● **To do**
Please copy out all lines of the entries that contain the word "Phase".

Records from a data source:

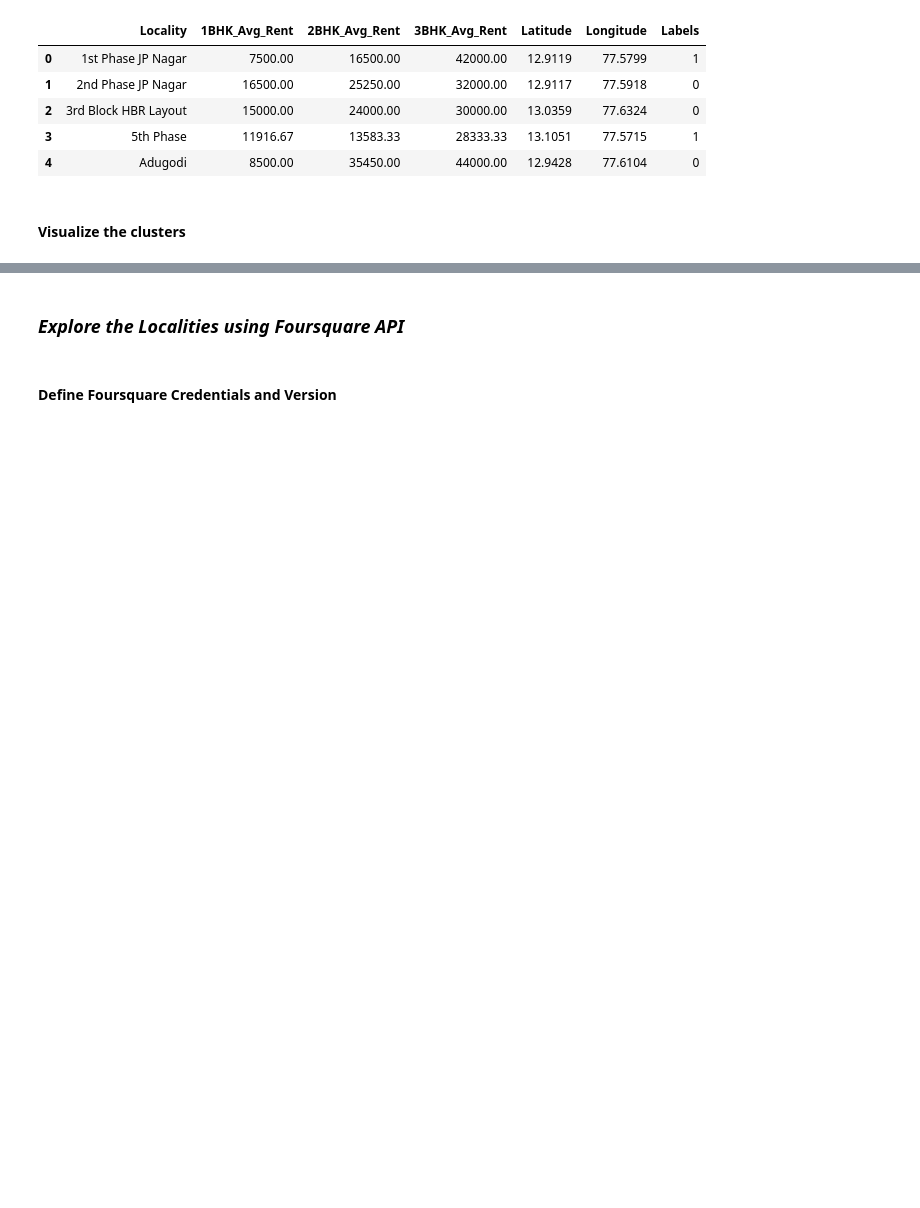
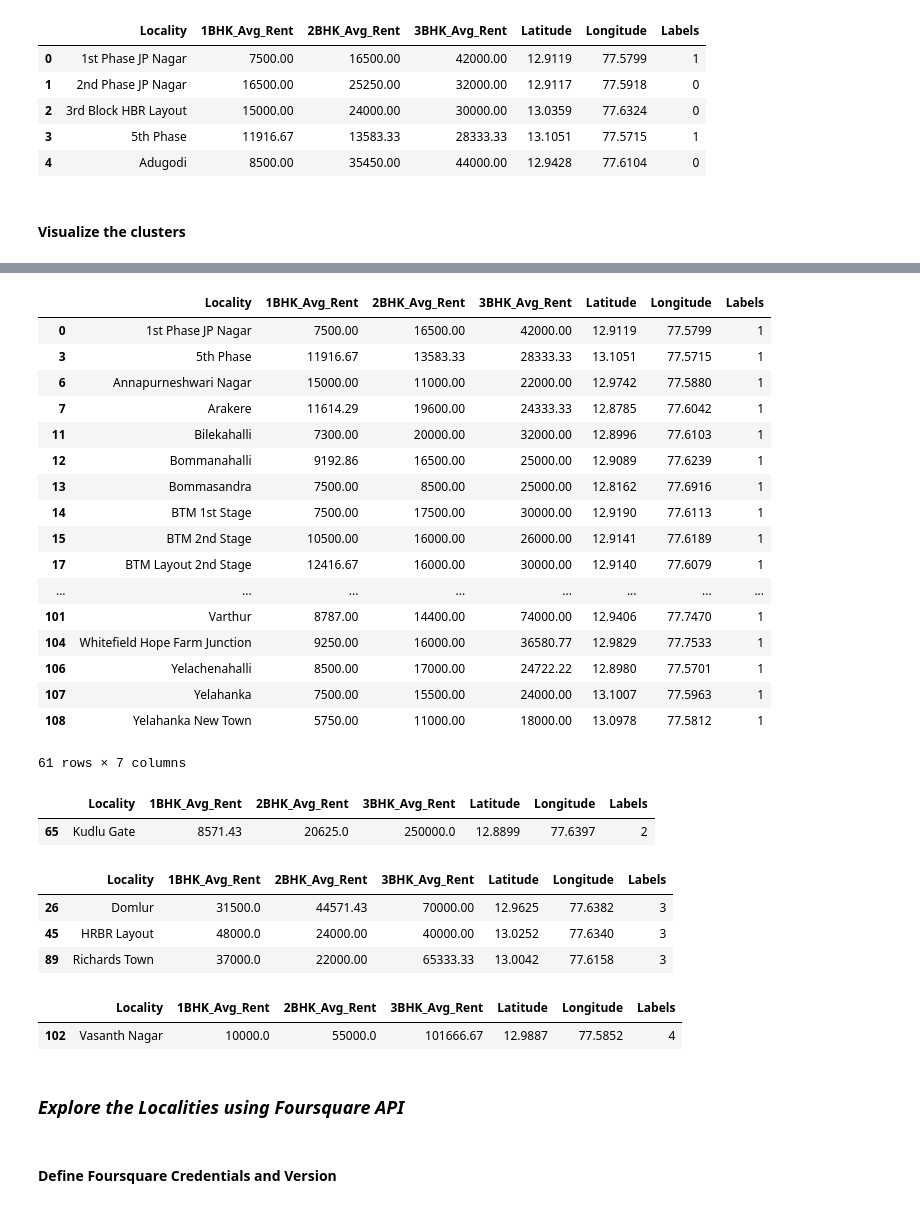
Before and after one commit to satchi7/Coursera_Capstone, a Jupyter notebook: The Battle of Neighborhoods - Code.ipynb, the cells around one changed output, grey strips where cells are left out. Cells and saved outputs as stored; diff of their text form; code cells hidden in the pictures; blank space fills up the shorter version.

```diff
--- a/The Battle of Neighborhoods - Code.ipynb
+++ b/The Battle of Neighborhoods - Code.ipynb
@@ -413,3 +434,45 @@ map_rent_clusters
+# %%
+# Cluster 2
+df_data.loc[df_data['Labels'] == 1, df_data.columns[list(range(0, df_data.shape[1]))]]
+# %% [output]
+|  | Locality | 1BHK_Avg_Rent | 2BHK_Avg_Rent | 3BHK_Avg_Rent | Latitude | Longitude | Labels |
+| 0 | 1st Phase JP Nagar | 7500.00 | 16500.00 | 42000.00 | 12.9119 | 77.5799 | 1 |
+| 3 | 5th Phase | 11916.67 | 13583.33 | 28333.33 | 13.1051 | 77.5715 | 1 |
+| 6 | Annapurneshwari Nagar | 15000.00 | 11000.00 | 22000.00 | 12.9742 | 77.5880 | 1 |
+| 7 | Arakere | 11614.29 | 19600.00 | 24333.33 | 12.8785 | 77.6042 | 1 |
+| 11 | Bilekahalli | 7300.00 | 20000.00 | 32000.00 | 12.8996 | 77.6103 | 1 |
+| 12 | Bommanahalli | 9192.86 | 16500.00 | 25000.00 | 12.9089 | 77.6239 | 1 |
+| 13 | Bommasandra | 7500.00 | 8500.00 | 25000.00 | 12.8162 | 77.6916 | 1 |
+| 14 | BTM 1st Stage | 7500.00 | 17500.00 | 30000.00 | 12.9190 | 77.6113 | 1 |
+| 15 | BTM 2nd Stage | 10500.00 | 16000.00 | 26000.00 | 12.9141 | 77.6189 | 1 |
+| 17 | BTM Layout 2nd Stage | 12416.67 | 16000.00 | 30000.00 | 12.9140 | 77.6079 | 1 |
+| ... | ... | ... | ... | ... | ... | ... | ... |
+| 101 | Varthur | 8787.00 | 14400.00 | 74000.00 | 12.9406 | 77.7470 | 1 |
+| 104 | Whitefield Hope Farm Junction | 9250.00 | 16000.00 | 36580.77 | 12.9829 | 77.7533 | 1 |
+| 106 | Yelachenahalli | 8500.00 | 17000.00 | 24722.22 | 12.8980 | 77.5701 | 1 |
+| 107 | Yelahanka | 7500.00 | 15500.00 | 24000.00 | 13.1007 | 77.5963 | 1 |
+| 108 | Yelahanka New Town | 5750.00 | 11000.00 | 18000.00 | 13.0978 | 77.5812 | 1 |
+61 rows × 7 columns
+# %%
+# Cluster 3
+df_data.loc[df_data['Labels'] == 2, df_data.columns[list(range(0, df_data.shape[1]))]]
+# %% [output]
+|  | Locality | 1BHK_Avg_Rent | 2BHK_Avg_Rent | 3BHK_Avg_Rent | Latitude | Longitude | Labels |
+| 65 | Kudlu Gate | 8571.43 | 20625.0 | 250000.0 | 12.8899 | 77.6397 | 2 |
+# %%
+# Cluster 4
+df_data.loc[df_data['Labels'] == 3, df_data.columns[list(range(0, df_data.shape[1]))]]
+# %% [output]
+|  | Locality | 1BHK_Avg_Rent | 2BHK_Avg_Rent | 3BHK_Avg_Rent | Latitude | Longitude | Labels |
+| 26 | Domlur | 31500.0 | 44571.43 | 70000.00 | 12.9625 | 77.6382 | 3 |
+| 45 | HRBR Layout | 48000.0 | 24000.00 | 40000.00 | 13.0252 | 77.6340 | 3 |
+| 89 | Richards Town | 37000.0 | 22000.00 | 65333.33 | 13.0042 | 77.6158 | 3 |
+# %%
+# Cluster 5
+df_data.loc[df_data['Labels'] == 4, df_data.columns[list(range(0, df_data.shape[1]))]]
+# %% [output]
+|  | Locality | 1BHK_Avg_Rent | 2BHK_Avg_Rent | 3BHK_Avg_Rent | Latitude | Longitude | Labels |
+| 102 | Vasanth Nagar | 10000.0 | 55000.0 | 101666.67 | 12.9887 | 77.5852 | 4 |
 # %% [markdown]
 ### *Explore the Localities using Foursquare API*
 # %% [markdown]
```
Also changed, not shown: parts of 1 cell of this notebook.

● **Reply to the task**
+| 0 | 1st Phase JP Nagar | 7500.00 | 16500.00 | 42000.00 | 12.9119 | 77.5799 | 1 |
+| 3 | 5th Phase | 11916.67 | 13583.33 | 28333.33 | 13.1051 | 77.5715 | 1 |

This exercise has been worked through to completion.